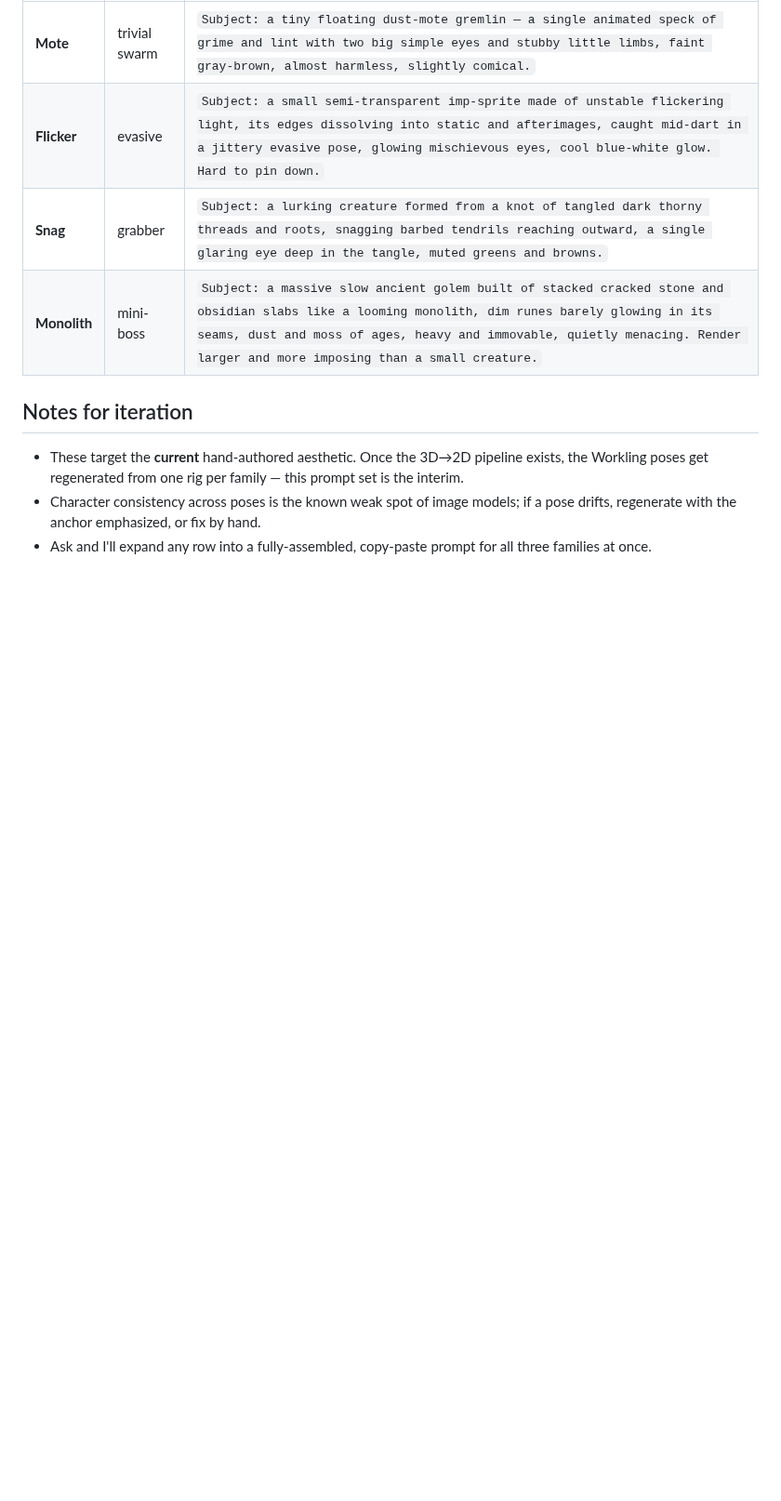
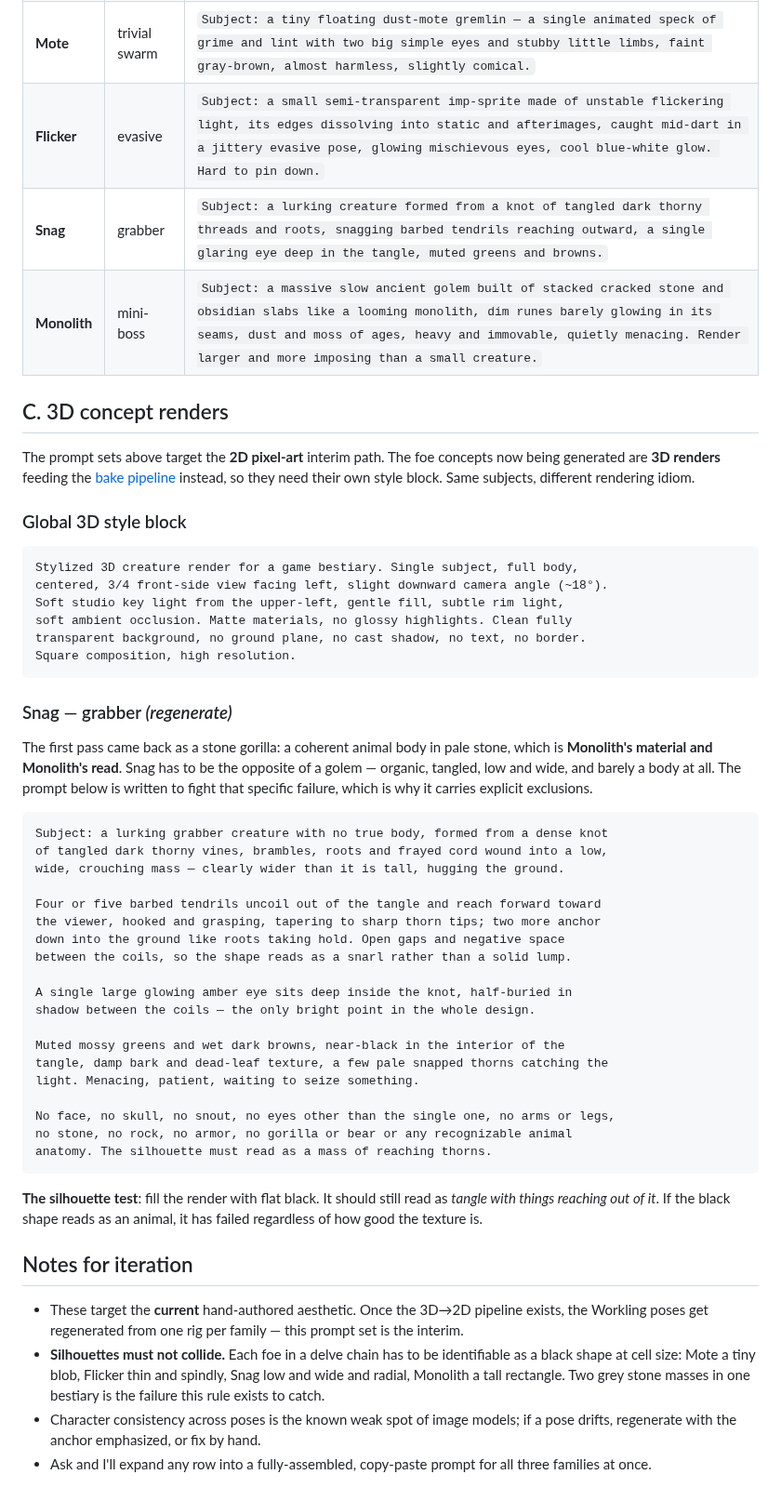
Before and after one commit to Bingeljell/worklings, a Markdown page: docs/design/sprite-prompts.md, the part around the change. Shown at 93% size. GitHub-like rendering; blank space fills up the shorter version.

Commit message:
docs(prompts): add the 3D concept style block and a rewritten Snag prompt
The foe concepts are now 3D renders feeding the bake pipeline rather than 2D
pixel art, so they need their own style block; the existing sets stay as the
interim 2D path.

Snag's first pass came back as a stone gorilla -- a coherent animal body in pale
stone, which is Monolith's material and Monolith's read. The rewritten prompt is
built to fight that specific failure: no body, low and wide, tangle-with-gaps,
one eye deep in the knot, and explicit exclusions for stone and animal anatomy.

Also records the rule the miss violated: silhouettes must not collide across a
delve chain, since every foe has to be identifiable as a black shape at cell
size.

````diff
--- a/docs/design/sprite-prompts.md
+++ b/docs/design/sprite-prompts.md
@@ -90,8 +90,59 @@ rendering style. Scale the boss larger than a Workling cell.
 | **Snag** | grabber | `Subject: a lurking creature formed from a knot of tangled dark thorny threads and roots, snagging barbed tendrils reaching outward, a single glaring eye deep in the tangle, muted greens and browns.` |
 | **Monolith** | mini-boss | `Subject: a massive slow ancient golem built of stacked cracked stone and obsidian slabs like a looming monolith, dim runes barely glowing in its seams, dust and moss of ages, heavy and immovable, quietly menacing. Render larger and more imposing than a small creature.` |
 
+## C. 3D concept renders
+
+The prompt sets above target the **2D pixel-art** interim path. The foe concepts now being
+generated are **3D renders** feeding the [bake pipeline](bake-spec.md) instead, so they
+need their own style block. Same subjects, different rendering idiom.
+
+### Global 3D style block
+
+```
+Stylized 3D creature render for a game bestiary. Single subject, full body,
+centered, 3/4 front-side view facing left, slight downward camera angle (~18°).
+Soft studio key light from the upper-left, gentle fill, subtle rim light,
+soft ambient occlusion. Matte materials, no glossy highlights. Clean fully
+transparent background, no ground plane, no cast shadow, no text, no border.
+Square composition, high resolution.
+```
+
+### Snag — grabber *(regenerate)*
+
+The first pass came back as a stone gorilla: a coherent animal body in pale stone, which
+is **Monolith's material and Monolith's read**. Snag has to be the opposite of a golem —
+organic, tangled, low and wide, and barely a body at all. The prompt below is written to
+fight that specific failure, which is why it carries explicit exclusions.
+
+```
+Subject: a lurking grabber creature with no true body, formed from a dense knot
+of tangled dark thorny vines, brambles, roots and frayed cord wound into a low,
+wide, crouching mass — clearly wider than it is tall, hugging the ground.
+
+Four or five barbed tendrils uncoil out of the tangle and reach forward toward
+the viewer, hooked and grasping, tapering to sharp thorn tips; two more anchor
+down into the ground like roots taking hold. Open gaps and negative space
+between the coils, so the shape reads as a snarl rather than a solid lump.
+
+A single large glowing amber eye sits deep inside the knot, half-buried in
+shadow between the coils — the only bright point in the whole design.
+
+Muted mossy greens and wet dark browns, near-black in the interior of the
+tangle, damp bark and dead-leaf texture, a few pale snapped thorns catching the
+light. Menacing, patient, waiting to seize something.
+
+No face, no skull, no snout, no eyes other than the single one, no arms or legs,
+no stone, no rock, no armor, no gorilla or bear or any recognizable animal
+anatomy. The silhouette must read as a mass of reaching thorns.
+```
+
+**The silhouette test**: fill the render with flat black. It should still read as *tangle
+with things reaching out of it*. If the black shape reads as an animal, it has failed
+regardless of how good the texture is.
+
 ## Notes for iteration
 
 - These target the **current** hand-authored aesthetic. Once the 3D→2D pipeline exists, the Workling poses get regenerated from one rig per family — this prompt set is the interim.
+- **Silhouettes must not collide.** Each foe in a delve chain has to be identifiable as a black shape at cell size: Mote a tiny blob, Flicker thin and spindly, Snag low and wide and radial, Monolith a tall rectangle. Two grey stone masses in one bestiary is the failure this rule exists to catch.
 - Character consistency across poses is the known weak spot of image models; if a pose drifts, regenerate with the anchor emphasized, or fix by hand.
 - Ask and I'll expand any row into a fully-assembled, copy-paste prompt for all three families at once.
````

Task prompt >> Copy down each line in the entries that has the word "which".

Problem solution >>
stone, which is Monolith's material and Monolith's read. The rewritten prompt is
+The first pass came back as a stone gorilla: a coherent animal body in pale stone, which
+fight that specific failure, which is why it carries explicit exclusions.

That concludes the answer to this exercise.